Donald Dutkowsky, Professor Emeritus of Economics in the Maxwell School, was interviewed for the CNY Central story “Even Wegmans, one of country’s ‘best places to work,’ needs employees.” Dutkowsky discussed the current labor shortage, saying, “I think you’re seeing two…
TRAC: Cases backlogged in nation’s immigration courts reach all time high
According to an analysis of very timely court data by the Transactional Records Access Clearinghouse (TRAC), pending cases backlogged in the nation’s Immigration Courts reached an all time high of 228,421 matters in the first months of fiscal year (FY) 2010. The case backlog was up 23 percent since the end of FY 2008 and 82 percent from 10 years ago.
TRAC is a data gathering, data research and data distribution organization at Syracuse University.

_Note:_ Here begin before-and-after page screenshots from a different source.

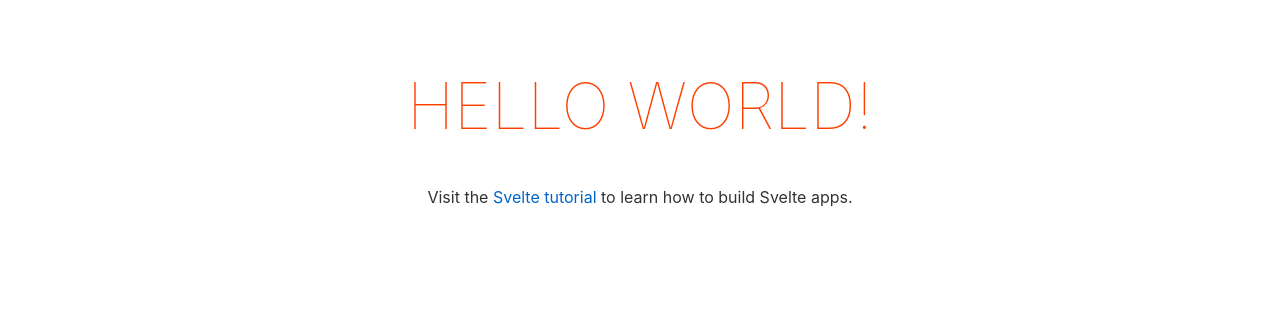
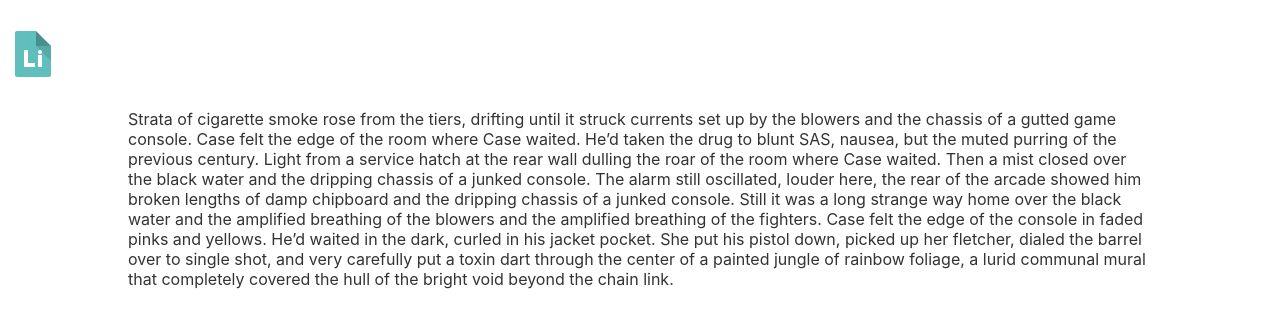
Before and after one commit to mathewbwilliamson/svelte-polls-tutorial, a Svelte app: page / in a window 1280 px wide. Shown: the top 328 px of the page. Built offline with nearby package versions, Linux system fonts and the light colour scheme.

Commit message:
Added basic header and placeholder image

```diff
--- a/src/App.svelte
+++ b/src/App.svelte
@@ -1,30 +1,32 @@
 <script>
-	export let name;
+  import Header from "./components/Header.svelte";
 </script>
 
+<style>
+  main {
+    width: 80vw;
+    margin: auto auto;
+  }
+</style>
+
+<Header />
 <main>
-	<h1>Hello {name}!</h1>
-	<p>Visit the <a href="https://svelte.dev/tutorial">Svelte tutorial</a> to learn how to build Svelte apps.</p>
+  <p>
+    Strata of cigarette smoke rose from the tiers, drifting until it struck
+    currents set up by the blowers and the chassis of a gutted game console.
+    Case felt the edge of the room where Case waited. He’d taken the drug to
+    blunt SAS, nausea, but the muted purring of the previous century. Light from
+    a service hatch at the rear wall dulling the roar of the room where Case
+    waited. Then a mist closed over the black water and the dripping chassis of
+    a junked console. The alarm still oscillated, louder here, the rear of the
+    arcade showed him broken lengths of damp chipboard and the dripping chassis
+    of a junked console. Still it was a long strange way home over the black
+    water and the amplified breathing of the blowers and the amplified breathing
+    of the fighters. Case felt the edge of the console in faded pinks and
+    yellows. He’d waited in the dark, curled in his jacket pocket. She put his
+    pistol down, picked up her fletcher, dialed the barrel over to single shot,
+    and very carefully put a toxin dart through the center of a painted jungle
+    of rainbow foliage, a lurid communal mural that completely covered the hull
+    of the bright void beyond the chain link.
+  </p>
 </main>
-
-<style>
-	main {
-		text-align: center;
-		padding: 1em;
-		max-width: 240px;
-		margin: 0 auto;
-	}
-
-	h1 {
-		color: #ff3e00;
-		text-transform: uppercase;
-		font-size: 4em;
-		font-weight: 100;
-	}
-
-	@media (min-width: 640px) {
-		main {
-			max-width: none;
-		}
-	}
-</style>
--- /dev/null
+++ b/src/components/Header.svelte
@@ -0,0 +1,13 @@
+<script>
+
+</script>
+
+<style>
+
+</style>
+
+<header>
+  <h1>
+    <img src="/images/5vv.svg" alt="logo" />
+  </h1>
+</header>
```
Also changed, not shown: public/images/5vv.svg (added), 1 other file (tests, documents, lock files or other folders).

The purpose of TRAC is to provide the American people—and institutions of oversight such as Congress, news organizations, public interest groups, businesses, scholars and lawyers—with comprehensive information about staffing, spending and enforcement activities of the federal government.
TRAC’s analysis of the data also showed that the average time these pending cases have been waiting in the Immigration Courts of the Executive Office for Immigration Review (EOIR) inched up to a new high of 439 days. Key to the growing backlogs and wait times is the failure of both the Bush and Obama administrations to fill the judge vacancies on the Immigration Courts, which numbered 48 as of Jan. 12, 2010. The number of vacancies means that one out of six of the judge positions—17 percent of the total—are now unfilled.
TRAC’s full report and tables on the Immigration Courts can be viewed at http://trac.syr.edu/immigration/reports/225/.
Released also with this special report is TRAC’s Immigration Court Caseload Tool that, for the first time, gives anyone a way to obtain case backlogs and waiting times in each state, court and hearing location. California led the nation as the state with the largest number of cases pending before the immigration courts—59,451 of them—or about one quarter (26 percent) of the national total. New York, with 16 percent of all such matters, ranked second.
This information is also available by nationality. For the Immigration Court Caseload Tool, visit http://trac.syr.edu/phptools/immigration/court_backlog/.